__What is required__: Copy, from the entries below, each line where the word "shown" can be found.

─── Dataset entries

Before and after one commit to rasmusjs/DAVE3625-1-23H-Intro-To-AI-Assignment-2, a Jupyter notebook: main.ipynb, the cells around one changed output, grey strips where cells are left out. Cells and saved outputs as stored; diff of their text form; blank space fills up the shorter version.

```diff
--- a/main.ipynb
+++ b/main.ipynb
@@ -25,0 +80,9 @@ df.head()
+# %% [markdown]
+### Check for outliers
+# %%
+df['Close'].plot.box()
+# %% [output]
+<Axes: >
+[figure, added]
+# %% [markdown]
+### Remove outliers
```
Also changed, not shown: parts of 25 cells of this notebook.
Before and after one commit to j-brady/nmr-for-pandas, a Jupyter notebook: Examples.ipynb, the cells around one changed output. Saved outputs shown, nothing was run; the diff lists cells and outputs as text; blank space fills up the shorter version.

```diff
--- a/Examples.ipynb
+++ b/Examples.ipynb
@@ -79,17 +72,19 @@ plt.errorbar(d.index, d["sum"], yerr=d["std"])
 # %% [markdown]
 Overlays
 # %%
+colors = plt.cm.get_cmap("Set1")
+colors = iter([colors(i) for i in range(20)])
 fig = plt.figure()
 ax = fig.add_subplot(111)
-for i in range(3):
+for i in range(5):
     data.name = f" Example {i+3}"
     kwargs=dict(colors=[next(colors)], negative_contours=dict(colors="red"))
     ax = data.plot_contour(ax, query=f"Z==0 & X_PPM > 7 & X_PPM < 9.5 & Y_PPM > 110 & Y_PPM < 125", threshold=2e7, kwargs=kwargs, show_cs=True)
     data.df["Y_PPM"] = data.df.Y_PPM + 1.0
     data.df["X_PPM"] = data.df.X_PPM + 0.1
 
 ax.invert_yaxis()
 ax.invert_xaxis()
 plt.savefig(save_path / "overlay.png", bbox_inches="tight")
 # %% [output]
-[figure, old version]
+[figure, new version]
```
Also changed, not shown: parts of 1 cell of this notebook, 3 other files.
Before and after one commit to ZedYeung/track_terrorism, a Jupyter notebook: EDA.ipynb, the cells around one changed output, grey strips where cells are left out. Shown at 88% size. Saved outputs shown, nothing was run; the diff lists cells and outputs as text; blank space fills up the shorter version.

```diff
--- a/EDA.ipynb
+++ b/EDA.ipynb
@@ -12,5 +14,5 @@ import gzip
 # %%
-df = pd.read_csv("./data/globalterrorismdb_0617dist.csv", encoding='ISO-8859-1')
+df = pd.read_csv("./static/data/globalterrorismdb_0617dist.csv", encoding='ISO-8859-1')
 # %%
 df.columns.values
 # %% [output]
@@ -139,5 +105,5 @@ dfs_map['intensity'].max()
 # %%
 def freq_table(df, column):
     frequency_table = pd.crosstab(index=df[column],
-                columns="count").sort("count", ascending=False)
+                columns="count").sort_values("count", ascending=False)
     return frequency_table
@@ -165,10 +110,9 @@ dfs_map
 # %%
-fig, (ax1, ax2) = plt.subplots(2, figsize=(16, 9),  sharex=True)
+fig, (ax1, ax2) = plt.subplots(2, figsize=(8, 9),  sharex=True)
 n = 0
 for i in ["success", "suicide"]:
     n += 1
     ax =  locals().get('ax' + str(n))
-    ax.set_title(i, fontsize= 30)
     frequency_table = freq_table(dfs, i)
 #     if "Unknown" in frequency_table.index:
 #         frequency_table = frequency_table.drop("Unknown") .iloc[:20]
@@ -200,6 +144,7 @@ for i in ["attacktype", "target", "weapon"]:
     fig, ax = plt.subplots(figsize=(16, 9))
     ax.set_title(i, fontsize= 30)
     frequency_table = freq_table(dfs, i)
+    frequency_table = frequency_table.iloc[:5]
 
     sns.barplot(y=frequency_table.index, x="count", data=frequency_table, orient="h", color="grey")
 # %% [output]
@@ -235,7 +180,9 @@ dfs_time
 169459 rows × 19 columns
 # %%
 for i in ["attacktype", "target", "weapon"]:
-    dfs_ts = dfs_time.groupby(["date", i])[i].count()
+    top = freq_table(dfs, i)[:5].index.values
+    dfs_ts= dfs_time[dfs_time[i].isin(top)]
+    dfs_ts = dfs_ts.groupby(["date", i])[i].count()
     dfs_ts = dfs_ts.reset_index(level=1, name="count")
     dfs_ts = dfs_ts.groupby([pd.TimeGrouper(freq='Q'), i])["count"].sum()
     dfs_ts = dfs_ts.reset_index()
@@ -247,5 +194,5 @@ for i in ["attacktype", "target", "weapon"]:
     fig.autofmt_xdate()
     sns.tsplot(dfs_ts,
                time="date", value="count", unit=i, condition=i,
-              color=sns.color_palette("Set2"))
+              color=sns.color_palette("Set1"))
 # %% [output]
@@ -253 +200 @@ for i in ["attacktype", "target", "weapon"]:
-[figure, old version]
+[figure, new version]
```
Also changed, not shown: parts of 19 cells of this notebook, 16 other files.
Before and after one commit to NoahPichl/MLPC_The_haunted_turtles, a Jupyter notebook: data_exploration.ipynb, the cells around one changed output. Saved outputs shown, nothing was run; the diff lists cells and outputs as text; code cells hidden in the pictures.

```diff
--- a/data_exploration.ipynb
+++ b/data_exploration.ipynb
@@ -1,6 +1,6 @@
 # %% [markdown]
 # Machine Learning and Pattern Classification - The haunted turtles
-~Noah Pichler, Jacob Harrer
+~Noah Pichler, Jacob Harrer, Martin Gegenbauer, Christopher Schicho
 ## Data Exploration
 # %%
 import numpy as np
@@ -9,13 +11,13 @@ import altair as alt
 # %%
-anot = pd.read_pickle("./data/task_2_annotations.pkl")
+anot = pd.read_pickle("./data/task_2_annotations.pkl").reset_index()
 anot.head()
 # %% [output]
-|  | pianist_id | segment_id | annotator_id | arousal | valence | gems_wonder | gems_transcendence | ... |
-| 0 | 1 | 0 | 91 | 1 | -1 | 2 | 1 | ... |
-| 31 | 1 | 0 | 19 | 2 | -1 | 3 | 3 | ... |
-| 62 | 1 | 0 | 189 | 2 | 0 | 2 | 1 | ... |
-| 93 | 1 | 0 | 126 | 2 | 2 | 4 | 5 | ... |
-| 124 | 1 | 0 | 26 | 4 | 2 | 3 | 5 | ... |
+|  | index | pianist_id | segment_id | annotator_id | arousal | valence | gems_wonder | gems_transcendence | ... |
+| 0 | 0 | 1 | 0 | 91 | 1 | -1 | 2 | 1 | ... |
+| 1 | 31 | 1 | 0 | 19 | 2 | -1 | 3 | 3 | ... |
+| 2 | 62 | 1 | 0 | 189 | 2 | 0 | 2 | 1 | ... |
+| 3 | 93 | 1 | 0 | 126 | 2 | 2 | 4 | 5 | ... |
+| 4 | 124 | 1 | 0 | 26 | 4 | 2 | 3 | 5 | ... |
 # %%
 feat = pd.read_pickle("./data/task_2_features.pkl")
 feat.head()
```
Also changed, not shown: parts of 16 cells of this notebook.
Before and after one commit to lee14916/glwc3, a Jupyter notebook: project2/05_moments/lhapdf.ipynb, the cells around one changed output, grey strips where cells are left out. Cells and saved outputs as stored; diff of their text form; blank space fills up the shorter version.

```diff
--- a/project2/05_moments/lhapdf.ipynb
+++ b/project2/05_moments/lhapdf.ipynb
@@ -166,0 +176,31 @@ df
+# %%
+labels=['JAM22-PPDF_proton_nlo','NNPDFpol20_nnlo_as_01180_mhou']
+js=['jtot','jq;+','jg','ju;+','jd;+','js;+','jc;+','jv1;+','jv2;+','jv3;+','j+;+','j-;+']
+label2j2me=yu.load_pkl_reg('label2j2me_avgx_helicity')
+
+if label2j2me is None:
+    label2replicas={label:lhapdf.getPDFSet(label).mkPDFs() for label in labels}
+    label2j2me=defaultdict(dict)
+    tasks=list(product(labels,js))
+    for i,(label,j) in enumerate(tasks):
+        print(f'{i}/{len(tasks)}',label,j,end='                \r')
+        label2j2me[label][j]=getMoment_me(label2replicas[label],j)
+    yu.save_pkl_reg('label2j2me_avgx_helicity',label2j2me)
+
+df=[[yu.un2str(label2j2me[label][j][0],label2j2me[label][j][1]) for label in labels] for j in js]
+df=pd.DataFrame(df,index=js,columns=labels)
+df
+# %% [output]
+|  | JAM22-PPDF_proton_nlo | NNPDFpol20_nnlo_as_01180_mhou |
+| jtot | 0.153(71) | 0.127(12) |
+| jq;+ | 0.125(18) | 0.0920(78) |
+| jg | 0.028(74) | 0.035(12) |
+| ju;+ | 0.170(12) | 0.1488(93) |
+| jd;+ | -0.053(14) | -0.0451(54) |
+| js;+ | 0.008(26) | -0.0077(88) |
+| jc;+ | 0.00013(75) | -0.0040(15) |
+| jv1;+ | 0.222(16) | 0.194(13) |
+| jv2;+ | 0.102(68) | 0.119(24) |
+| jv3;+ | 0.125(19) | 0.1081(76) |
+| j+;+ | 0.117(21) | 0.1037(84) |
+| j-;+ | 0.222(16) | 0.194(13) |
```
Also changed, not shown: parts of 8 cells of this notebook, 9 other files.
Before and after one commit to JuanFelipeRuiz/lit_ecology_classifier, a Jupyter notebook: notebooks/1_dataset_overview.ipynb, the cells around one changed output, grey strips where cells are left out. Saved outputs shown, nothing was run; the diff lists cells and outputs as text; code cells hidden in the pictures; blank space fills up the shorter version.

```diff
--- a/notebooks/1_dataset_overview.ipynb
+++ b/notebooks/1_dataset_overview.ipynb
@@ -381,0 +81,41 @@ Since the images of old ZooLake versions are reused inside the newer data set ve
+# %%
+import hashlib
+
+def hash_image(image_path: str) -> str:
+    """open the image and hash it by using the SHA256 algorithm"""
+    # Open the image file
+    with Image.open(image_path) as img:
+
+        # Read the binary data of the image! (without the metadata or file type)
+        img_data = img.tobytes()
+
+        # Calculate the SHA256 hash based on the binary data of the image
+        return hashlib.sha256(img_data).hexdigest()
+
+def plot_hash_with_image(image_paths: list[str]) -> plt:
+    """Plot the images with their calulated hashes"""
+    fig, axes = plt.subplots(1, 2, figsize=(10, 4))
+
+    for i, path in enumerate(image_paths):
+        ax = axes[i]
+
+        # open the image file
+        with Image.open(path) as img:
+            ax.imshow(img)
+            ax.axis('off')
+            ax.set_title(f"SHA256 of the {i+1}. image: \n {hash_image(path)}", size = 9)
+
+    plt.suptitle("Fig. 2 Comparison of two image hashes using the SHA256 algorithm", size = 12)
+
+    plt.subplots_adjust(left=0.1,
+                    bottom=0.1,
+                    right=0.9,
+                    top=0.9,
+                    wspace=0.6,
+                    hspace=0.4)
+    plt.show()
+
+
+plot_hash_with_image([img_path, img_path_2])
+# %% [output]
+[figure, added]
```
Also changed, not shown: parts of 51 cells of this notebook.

──────

__Result of this exercise__:
Also changed, not shown: parts of 25 cells of this notebook.
Before and after one commit to j-brady/nmr-for-pandas, a Jupyter notebook: Examples.ipynb, the cells around one changed output. Saved outputs shown, nothing was run; the diff lists cells and outputs as text; blank space fills up the shorter version.
Also changed, not shown: parts of 1 cell of this notebook, 3 other files.
Before and after one commit to ZedYeung/track_terrorism, a Jupyter notebook: EDA.ipynb, the cells around one changed output, grey strips where cells are left out. Shown at 88% size. Saved outputs shown, nothing was run; the diff lists cells and outputs as text; blank space fills up the shorter version.
Also changed, not shown: parts of 19 cells of this notebook, 16 other files.
Before and after one commit to NoahPichl/MLPC_The_haunted_turtles, a Jupyter notebook: data_exploration.ipynb, the cells around one changed output. Saved outputs shown, nothing was run; the diff lists cells and outputs as text; code cells hidden in the pictures.
Also changed, not shown: parts of 16 cells of this notebook.
Also changed, not shown: parts of 8 cells of this notebook, 9 other files.
Before and after one commit to JuanFelipeRuiz/lit_ecology_classifier, a Jupyter notebook: notebooks/1_dataset_overview.ipynb, the cells around one changed output, grey strips where cells are left out. Saved outputs shown, nothing was run; the diff lists cells and outputs as text; code cells hidden in the pictures; blank space fills up the shorter version.
Also changed, not shown: parts of 51 cells of this notebook.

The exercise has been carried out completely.